Ably supported by good cinematography and jazzy music, Pascal Chaumell’s Heartbreaker tickles the funny bone overtime

One has to hand it out to the French, they do things with panache. Never mind the credibility or the predictability, but Heartbreaker is a frothy, delightful romp into neverland that makes some recent Hollywood romcoms pale into nothingness.

To start with, the plot is weird, or unusual to say the least. Alex (Romain Duris) is a professional breaker of romances, and his partners in crime are sister Melanie (Julie Ferrier) and her husband Mark (Francois Damiens). An important consideration to take up an assignment — the woman must be unhappy with her partner.
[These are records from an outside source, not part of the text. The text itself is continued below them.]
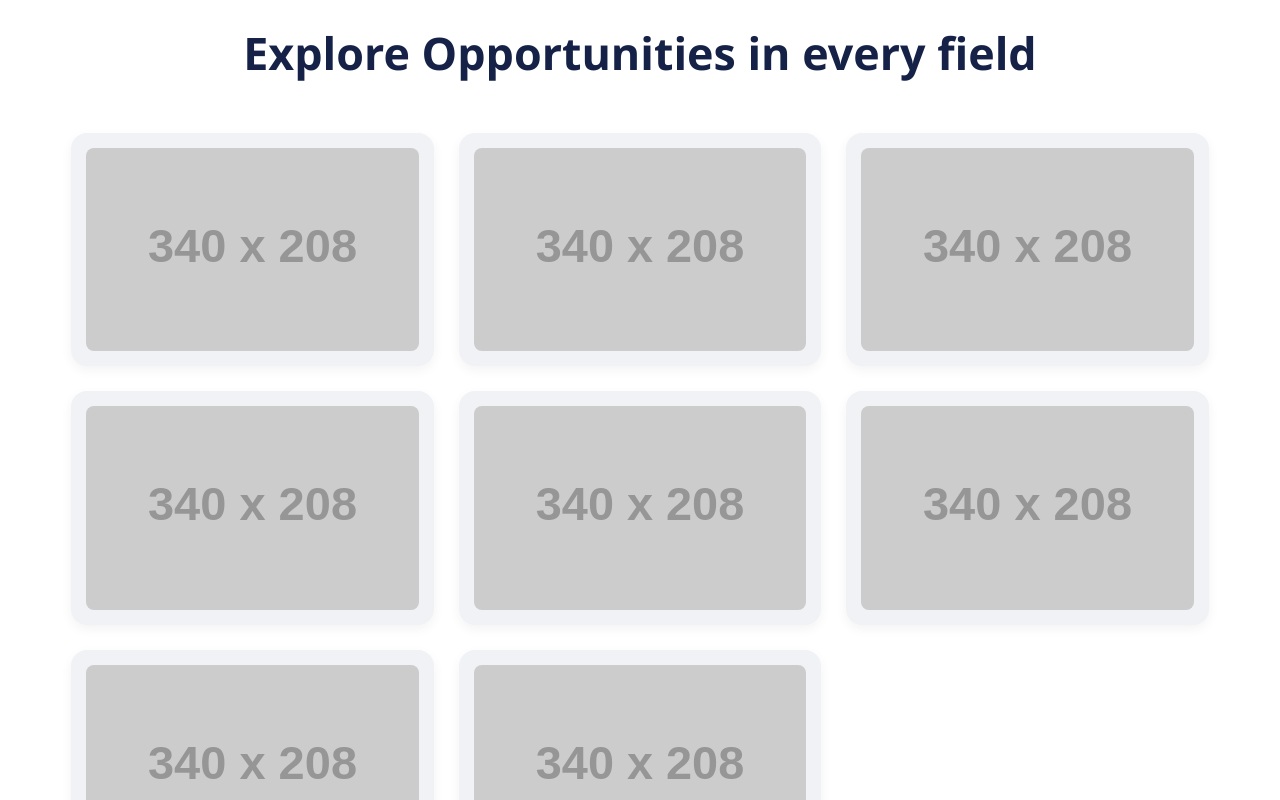
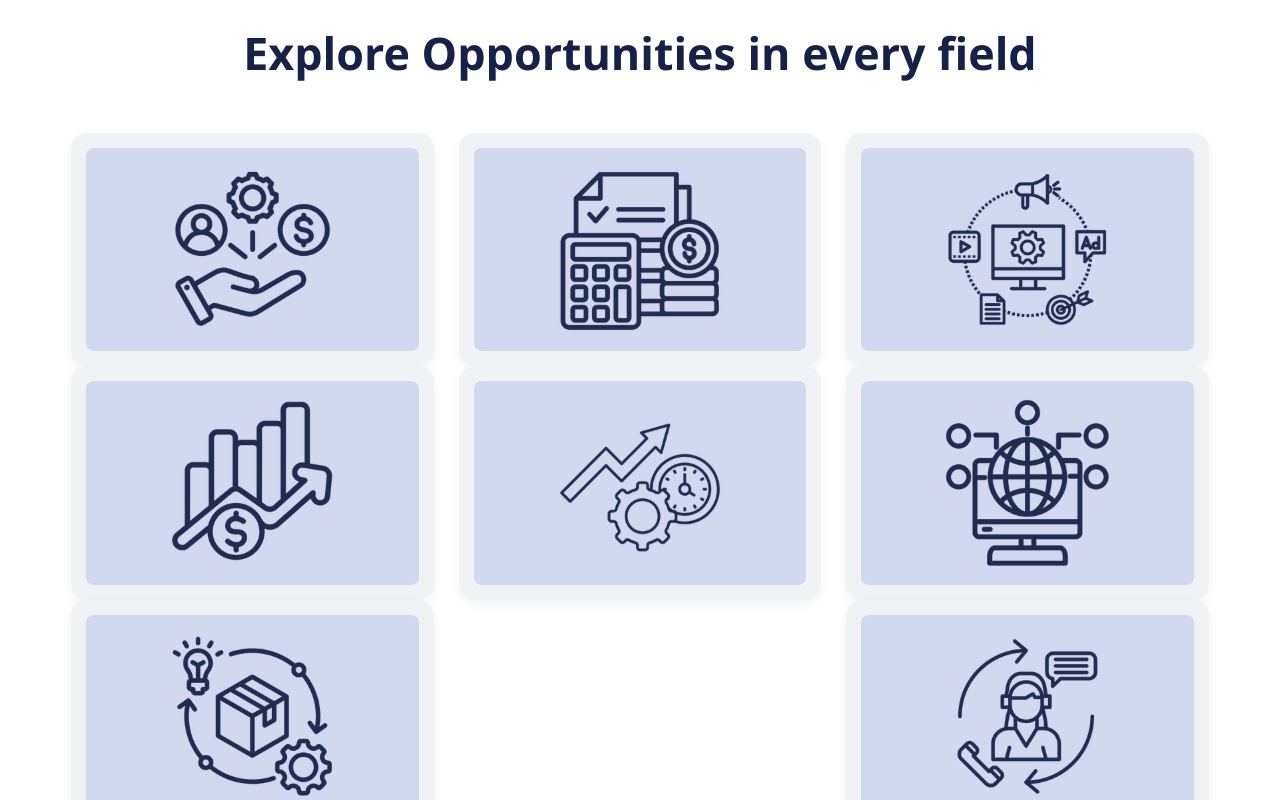
Before and after one commit to roshannawkar07/TalentTrox, a React (Vite) app: page / in a window 1280 px wide. Shown: the part 3040-3840 px from the top of the page. Built offline with nearby package versions, Linux system fonts and the light colour scheme.

Commit message:
feat: Update EveryField component to include images in data array and implement 3-2-3 column layout

```diff
--- a/src/Componets/EveyField/EveyField.jsx
+++ b/src/Componets/EveyField/EveyField.jsx
@@ -1,5 +1,7 @@
 import React from 'react';
 import './EveryField.css';
+
+// Import your local SVG files
 import Image1 from './1.svg';
 import Image2 from './2.svg';
 import Image3 from './3.svg';
@@ -9,32 +11,61 @@ import Image6 from './6.svg';
 import Image7 from './7.svg';
 import Image8 from './8.svg';
 
-
-
+// Updated data array with imported images
 const fields = [
-  { id: 1, alt: 'Human Resources and Finance' },
-  { id: 2, alt: 'Digital Marketing' },
-  { id: 3, alt: 'Financial Growth Chart' },
-  { id: 4, alt: 'Accounting and Billing' },
-  { id: 5, alt: 'Global Networking' },
-  { id: 6, alt: 'Product Development Lifecycle' },
-  { id: 7, alt: 'Process Optimization' },
-  { id: 8, alt: 'Customer Support' },
+  { id: 1, alt: 'Human Resources and Finance', image: Image1 },
+  { id: 2, alt: 'Digital Marketing', image: Image2 },
+  { id: 3, alt: 'Financial Growth Chart', image: Image3 },
+  { id: 4, alt: 'Accounting and Billing', image: Image4 },
+  { id: 5, alt: 'Global Networking', image: Image5 },
+  { id: 6, alt: 'Product Development Lifecycle', image: Image6 },
+  { id: 7, alt: 'Process Optimization', image: Image7 },
+  { id: 8, alt: 'Customer Support', image: Image8 },
 ];
 
 function EveryField() {
+  // Slice the array for the 3-2-3 column layout
+  const column1 = fields.slice(0, 3);
+  const column2 = fields.slice(3, 5);
+  const column3 = fields.slice(5, 8);
+
   return (
     <section className="every-field-section">
       <h2>Explore Opportunities in every field</h2>
       <div className="fields-grid">
-        {fields.map(field => (
+        <div className="fields-column">
+          {column1.map(field => (
             <div key={field.id} className="field-card">
               <img
-              src={`https://placehold.co/340x208/e9eaf2/7d7f82?text=${field.alt.replace(/\s/g, '+')}`}
+                src={field.image}
                 alt={field.alt}
+                onError={(e) => { e.target.onerror = null; e.target.src='https://placehold.co/340x208/e9eaf2/7d7f82?text=Image+Not+Found'; }}
               />
             </div>
           ))}
+        </div>
+        <div className="fields-column">
+          {column2.map(field => (
+            <div key={field.id} className="field-card">
+              <img
+                src={field.image}
+                alt={field.alt}
+                onError={(e) => { e.target.onerror = null; e.target.src='https://placehold.co/340x208/e9eaf2/7d7f82?text=Image+Not+Found'; }}
+              />
+            </div>
+          ))}
+        </div>
+        <div className="fields-column">
+          {column3.map(field => (
+            <div key={field.id} className="field-card">
+              <img
+                src={field.image}
+                alt={field.alt}
+                onError={(e) => { e.target.onerror = null; e.target.src='https://placehold.co/340x208/e9eaf2/7d7f82?text=Image+Not+Found'; }}
+              />
+            </div>
+          ))}
+        </div>
       </div>
     </section>
   );
```
Lines whose indentation alone changed are shown as unchanged.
Enter super-rich florist (Jacques Frantz), whose bold, and somewhat, wild daughter Juliette (Vanessa Paradis) is shortly to walk down the isle with a rather bland Englishman named Jonathan (Andrew Lincoln) and the florist hires Alex to do his thing.

Heartbreaker makes some recent Hollywood romantic comedies pale into nothingness
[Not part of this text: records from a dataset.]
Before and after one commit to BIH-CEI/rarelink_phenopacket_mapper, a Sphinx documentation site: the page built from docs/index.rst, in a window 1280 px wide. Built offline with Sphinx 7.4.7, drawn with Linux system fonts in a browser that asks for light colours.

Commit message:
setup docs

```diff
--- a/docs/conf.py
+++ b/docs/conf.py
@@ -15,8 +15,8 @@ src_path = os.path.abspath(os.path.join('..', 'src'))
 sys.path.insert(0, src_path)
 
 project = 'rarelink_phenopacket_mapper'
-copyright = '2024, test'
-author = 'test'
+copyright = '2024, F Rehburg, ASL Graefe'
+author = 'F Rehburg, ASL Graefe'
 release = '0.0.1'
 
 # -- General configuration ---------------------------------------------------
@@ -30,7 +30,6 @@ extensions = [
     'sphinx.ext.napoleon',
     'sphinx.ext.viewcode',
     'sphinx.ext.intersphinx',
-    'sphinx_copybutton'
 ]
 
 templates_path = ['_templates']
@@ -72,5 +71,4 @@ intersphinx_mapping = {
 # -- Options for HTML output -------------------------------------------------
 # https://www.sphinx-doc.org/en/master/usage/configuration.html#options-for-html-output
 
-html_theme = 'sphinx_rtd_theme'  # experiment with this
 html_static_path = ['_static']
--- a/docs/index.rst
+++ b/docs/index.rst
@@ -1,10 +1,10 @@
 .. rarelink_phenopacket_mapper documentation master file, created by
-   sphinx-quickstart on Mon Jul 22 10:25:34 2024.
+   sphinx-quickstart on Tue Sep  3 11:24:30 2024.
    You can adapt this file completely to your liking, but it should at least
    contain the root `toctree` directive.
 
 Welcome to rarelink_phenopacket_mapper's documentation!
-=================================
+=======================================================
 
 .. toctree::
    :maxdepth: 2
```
In a kind of preface, director Pascal Chaumell gives us a taste of his modus operandi so that by the time the cast rolls, one has the seatbelt fastened and ready for the ride. Shot mostly in picture-postcard Monte Carlo, cinematographer Thierry Arboghast has a field day and the jazzy music tempo takes the action to another level.

The "terrible trio" then moves to Monaco where the damsel takes a holiday. Alex is her bodyguard, who starts off with his routine sob story but Juliette doesn’t bat an eyelid. She is joined by her fiancé Jonathan, and then, for some variety or oomph, her randy school-time pal Sophie (Helena Nogueira), also makes an appearance.
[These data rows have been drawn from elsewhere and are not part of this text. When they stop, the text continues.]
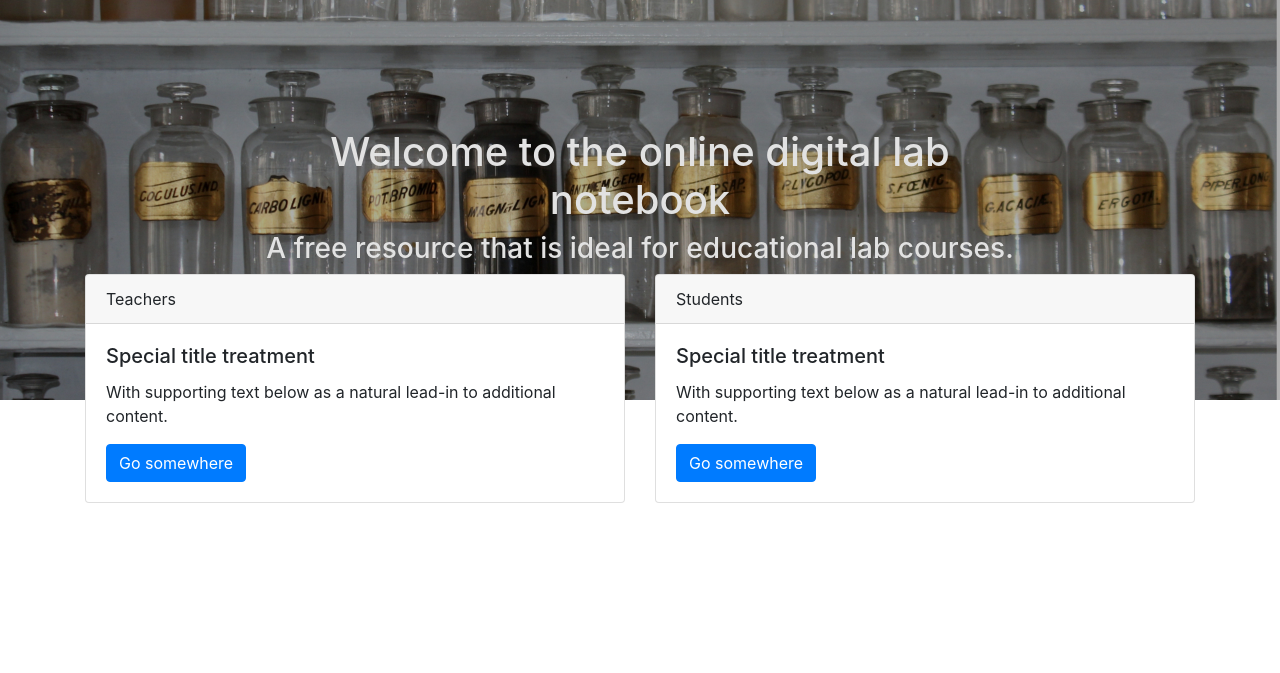
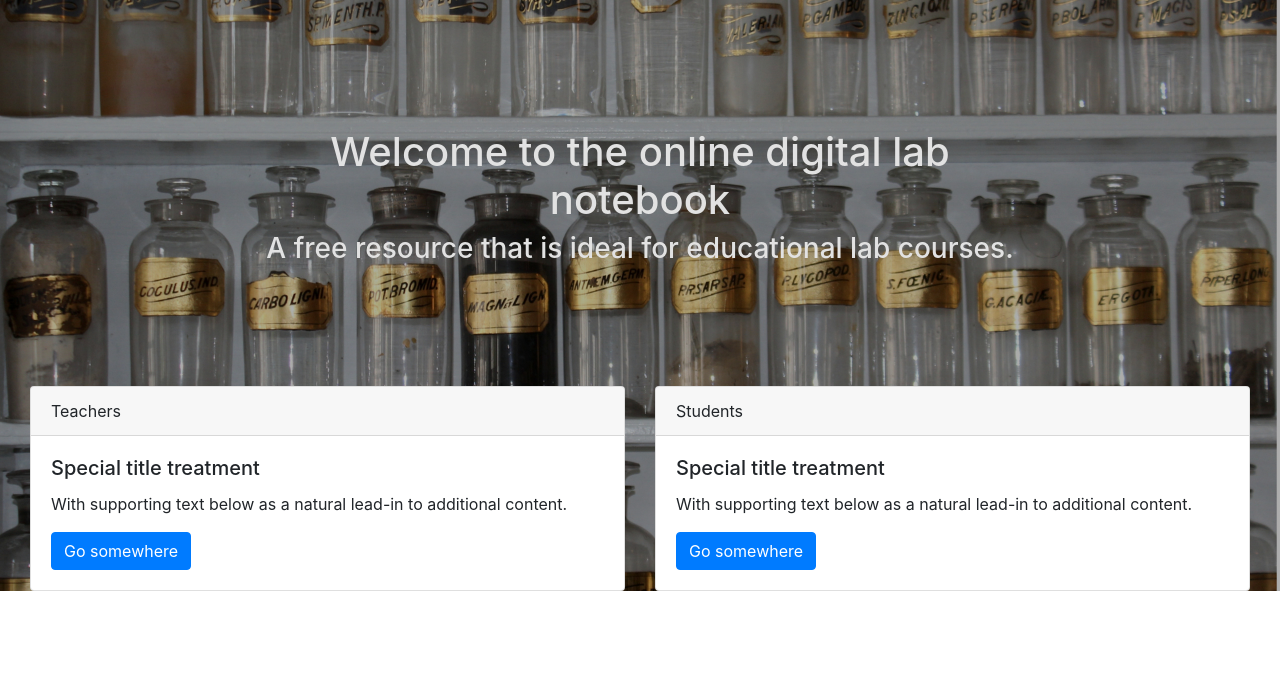
Before and after one commit to adbasner/digital_lab_notebook, a Rails app: page / in a window 1280 px wide. Shown: the part 56-729 px from the top of the page. Run offline with Rails 7, Linux system fonts and the light colour scheme; some libraries are stand-ins or nearby versions.

Commit message:
add front page cards

```diff
--- a/public/index.css
+++ b/public/index.css
@@ -10,7 +10,7 @@ body {
   /*height: 6vh;*/
 }
 .bg {
-  height: 50vh;
+  height: 100%;
   position: relative;
   background-image: url('images/jar.jpg');
   background-size: cover;
@@ -29,7 +29,13 @@ body {
 .home-page-row {
   /*position: absolute;*/
   /*top: 35vh;*/
-  /*margin-top: 160px;*/
+  margin: 100px auto;
+
+
+}
+
+.card {
+    margin-top: 20px;
 }
 
 
--- a/public/index.html
+++ b/public/index.html
@@ -81,10 +81,10 @@ Authentication
       <h1>{{ message1 }}</h1>
       <h3>{{ message2 }}</h3>
     </div>
-    <div class="container">
+    <div class="container-fluid">
 
       <div class="row home-page-row">
-        <div class="col-6" >
+        <div class="col-md-6" >
           <div class="card">
             <div class="card-header">
               Teachers
@@ -96,7 +96,7 @@ Authentication
             </div>
           </div>
         </div>
-        <div class="col-6" >
+        <div class="col-md-6" >
           <div class="card">
             <div class="card-header">
               Students
```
The air is electric and Romain Duris fits the role like a glove, his Casanova moves, change of moods and dirty dancing, a la Patrick Swayze make inroads into the heroine’s heart with the haughty, gap-toothed Paradis shows enough skill flaunting elegant outfits as she breezes through her role but also pauses at the right but rare emotional moments. The film is one of a kind.